• **What needs to be done**
Could you write out the listing below again, exactly?

• **Task input**
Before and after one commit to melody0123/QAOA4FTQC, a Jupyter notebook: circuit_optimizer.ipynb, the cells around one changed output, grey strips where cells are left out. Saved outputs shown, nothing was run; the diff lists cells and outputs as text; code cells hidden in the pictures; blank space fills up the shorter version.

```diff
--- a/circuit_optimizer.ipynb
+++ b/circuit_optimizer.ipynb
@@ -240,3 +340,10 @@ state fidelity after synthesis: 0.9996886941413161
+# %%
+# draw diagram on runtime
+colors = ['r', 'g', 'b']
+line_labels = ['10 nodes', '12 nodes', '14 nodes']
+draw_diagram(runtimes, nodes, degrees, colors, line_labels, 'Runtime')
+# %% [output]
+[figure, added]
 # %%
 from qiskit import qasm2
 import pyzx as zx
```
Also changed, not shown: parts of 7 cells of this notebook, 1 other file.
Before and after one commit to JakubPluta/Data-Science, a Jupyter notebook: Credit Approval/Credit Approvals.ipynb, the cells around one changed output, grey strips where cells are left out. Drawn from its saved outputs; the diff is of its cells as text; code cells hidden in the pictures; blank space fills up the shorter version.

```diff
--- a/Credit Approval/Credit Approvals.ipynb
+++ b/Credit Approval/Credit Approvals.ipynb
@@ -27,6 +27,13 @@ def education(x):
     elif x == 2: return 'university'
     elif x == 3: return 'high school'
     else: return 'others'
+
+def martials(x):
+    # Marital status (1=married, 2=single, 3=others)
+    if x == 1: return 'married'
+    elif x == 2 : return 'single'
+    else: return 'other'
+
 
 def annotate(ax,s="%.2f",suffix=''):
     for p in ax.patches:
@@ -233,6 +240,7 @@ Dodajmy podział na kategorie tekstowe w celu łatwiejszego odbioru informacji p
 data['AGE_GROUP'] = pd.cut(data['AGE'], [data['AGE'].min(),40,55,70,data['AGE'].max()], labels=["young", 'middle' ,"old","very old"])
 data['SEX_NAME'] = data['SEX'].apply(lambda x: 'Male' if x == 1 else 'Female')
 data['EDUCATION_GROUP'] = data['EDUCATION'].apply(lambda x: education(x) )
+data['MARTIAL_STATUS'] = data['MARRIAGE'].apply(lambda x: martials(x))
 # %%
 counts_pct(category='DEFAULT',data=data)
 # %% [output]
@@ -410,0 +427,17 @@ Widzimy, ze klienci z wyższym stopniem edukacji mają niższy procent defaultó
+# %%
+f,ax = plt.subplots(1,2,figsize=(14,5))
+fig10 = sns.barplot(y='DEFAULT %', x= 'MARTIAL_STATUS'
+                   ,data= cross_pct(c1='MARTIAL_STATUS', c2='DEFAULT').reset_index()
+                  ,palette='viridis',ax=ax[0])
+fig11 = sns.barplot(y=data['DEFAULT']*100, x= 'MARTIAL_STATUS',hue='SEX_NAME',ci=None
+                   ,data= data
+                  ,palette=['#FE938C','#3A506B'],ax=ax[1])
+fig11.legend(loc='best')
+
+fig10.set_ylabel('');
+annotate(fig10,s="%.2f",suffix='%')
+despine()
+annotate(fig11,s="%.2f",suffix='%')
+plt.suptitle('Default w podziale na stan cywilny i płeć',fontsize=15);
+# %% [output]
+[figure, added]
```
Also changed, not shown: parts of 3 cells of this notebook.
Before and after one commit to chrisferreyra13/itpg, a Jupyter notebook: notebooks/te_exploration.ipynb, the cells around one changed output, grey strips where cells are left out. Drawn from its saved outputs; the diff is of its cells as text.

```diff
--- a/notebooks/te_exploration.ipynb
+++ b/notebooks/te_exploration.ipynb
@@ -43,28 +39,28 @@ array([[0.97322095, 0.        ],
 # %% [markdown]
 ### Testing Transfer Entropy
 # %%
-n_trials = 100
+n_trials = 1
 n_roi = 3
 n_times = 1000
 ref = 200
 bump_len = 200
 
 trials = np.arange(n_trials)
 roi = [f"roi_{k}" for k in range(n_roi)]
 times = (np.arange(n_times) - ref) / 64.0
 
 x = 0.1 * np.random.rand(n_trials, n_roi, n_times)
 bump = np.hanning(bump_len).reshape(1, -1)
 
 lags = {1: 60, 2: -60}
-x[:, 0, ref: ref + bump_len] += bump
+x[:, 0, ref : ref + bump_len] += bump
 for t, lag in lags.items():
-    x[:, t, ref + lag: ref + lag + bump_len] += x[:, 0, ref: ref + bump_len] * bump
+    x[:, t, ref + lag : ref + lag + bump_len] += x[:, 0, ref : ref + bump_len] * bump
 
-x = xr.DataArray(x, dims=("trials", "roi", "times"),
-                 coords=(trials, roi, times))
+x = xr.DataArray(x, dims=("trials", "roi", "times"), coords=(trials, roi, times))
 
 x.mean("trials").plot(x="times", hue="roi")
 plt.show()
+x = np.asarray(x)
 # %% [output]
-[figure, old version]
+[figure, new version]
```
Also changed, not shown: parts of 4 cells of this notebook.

• **Written solution**
Before and after one commit to melody0123/QAOA4FTQC, a Jupyter notebook: circuit_optimizer.ipynb, the cells around one changed output, grey strips where cells are left out. Saved outputs shown, nothing was run; the diff lists cells and outputs as text; code cells hidden in the pictures; blank space fills up the shorter version.

```diff
--- a/circuit_optimizer.ipynb
+++ b/circuit_optimizer.ipynb
@@ -240,3 +340,10 @@ state fidelity after synthesis: 0.9996886941413161
+# %%
+# draw diagram on runtime
+colors = ['r', 'g', 'b']
+line_labels = ['10 nodes', '12 nodes', '14 nodes']
+draw_diagram(runtimes, nodes, degrees, colors, line_labels, 'Runtime')
+# %% [output]
+[figure, added]
 # %%
 from qiskit import qasm2
 import pyzx as zx
```
Also changed, not shown: parts of 7 cells of this notebook, 1 other file.
Before and after one commit to JakubPluta/Data-Science, a Jupyter notebook: Credit Approval/Credit Approvals.ipynb, the cells around one changed output, grey strips where cells are left out. Drawn from its saved outputs; the diff is of its cells as text; code cells hidden in the pictures; blank space fills up the shorter version.

```diff
--- a/Credit Approval/Credit Approvals.ipynb
+++ b/Credit Approval/Credit Approvals.ipynb
@@ -27,6 +27,13 @@ def education(x):
     elif x == 2: return 'university'
     elif x == 3: return 'high school'
     else: return 'others'
+
+def martials(x):
+    # Marital status (1=married, 2=single, 3=others)
+    if x == 1: return 'married'
+    elif x == 2 : return 'single'
+    else: return 'other'
+
 
 def annotate(ax,s="%.2f",suffix=''):
     for p in ax.patches:
@@ -233,6 +240,7 @@ Dodajmy podział na kategorie tekstowe w celu łatwiejszego odbioru informacji p
 data['AGE_GROUP'] = pd.cut(data['AGE'], [data['AGE'].min(),40,55,70,data['AGE'].max()], labels=["young", 'middle' ,"old","very old"])
 data['SEX_NAME'] = data['SEX'].apply(lambda x: 'Male' if x == 1 else 'Female')
 data['EDUCATION_GROUP'] = data['EDUCATION'].apply(lambda x: education(x) )
+data['MARTIAL_STATUS'] = data['MARRIAGE'].apply(lambda x: martials(x))
 # %%
 counts_pct(category='DEFAULT',data=data)
 # %% [output]
@@ -410,0 +427,17 @@ Widzimy, ze klienci z wyższym stopniem edukacji mają niższy procent defaultó
+# %%
+f,ax = plt.subplots(1,2,figsize=(14,5))
+fig10 = sns.barplot(y='DEFAULT %', x= 'MARTIAL_STATUS'
+                   ,data= cross_pct(c1='MARTIAL_STATUS', c2='DEFAULT').reset_index()
+                  ,palette='viridis',ax=ax[0])
+fig11 = sns.barplot(y=data['DEFAULT']*100, x= 'MARTIAL_STATUS',hue='SEX_NAME',ci=None
+                   ,data= data
+                  ,palette=['#FE938C','#3A506B'],ax=ax[1])
+fig11.legend(loc='best')
+
+fig10.set_ylabel('');
+annotate(fig10,s="%.2f",suffix='%')
+despine()
+annotate(fig11,s="%.2f",suffix='%')
+plt.suptitle('Default w podziale na stan cywilny i płeć',fontsize=15);
+# %% [output]
+[figure, added]
```
Also changed, not shown: parts of 3 cells of this notebook.
Before and after one commit to chrisferreyra13/itpg, a Jupyter notebook: notebooks/te_exploration.ipynb, the cells around one changed output, grey strips where cells are left out. Drawn from its saved outputs; the diff is of its cells as text.

```diff
--- a/notebooks/te_exploration.ipynb
+++ b/notebooks/te_exploration.ipynb
@@ -43,28 +39,28 @@ array([[0.97322095, 0.        ],
 # %% [markdown]
 ### Testing Transfer Entropy
 # %%
-n_trials = 100
+n_trials = 1
 n_roi = 3
 n_times = 1000
 ref = 200
 bump_len = 200
 
 trials = np.arange(n_trials)
 roi = [f"roi_{k}" for k in range(n_roi)]
 times = (np.arange(n_times) - ref) / 64.0
 
 x = 0.1 * np.random.rand(n_trials, n_roi, n_times)
 bump = np.hanning(bump_len).reshape(1, -1)
 
 lags = {1: 60, 2: -60}
-x[:, 0, ref: ref + bump_len] += bump
+x[:, 0, ref : ref + bump_len] += bump
 for t, lag in lags.items():
-    x[:, t, ref + lag: ref + lag + bump_len] += x[:, 0, ref: ref + bump_len] * bump
+    x[:, t, ref + lag : ref + lag + bump_len] += x[:, 0, ref : ref + bump_len] * bump
 
-x = xr.DataArray(x, dims=("trials", "roi", "times"),
-                 coords=(trials, roi, times))
+x = xr.DataArray(x, dims=("trials", "roi", "times"), coords=(trials, roi, times))
 
 x.mean("trials").plot(x="times", hue="roi")
 plt.show()
+x = np.asarray(x)
 # %% [output]
-[figure, old version]
+[figure, new version]
```
Also changed, not shown: parts of 4 cells of this notebook.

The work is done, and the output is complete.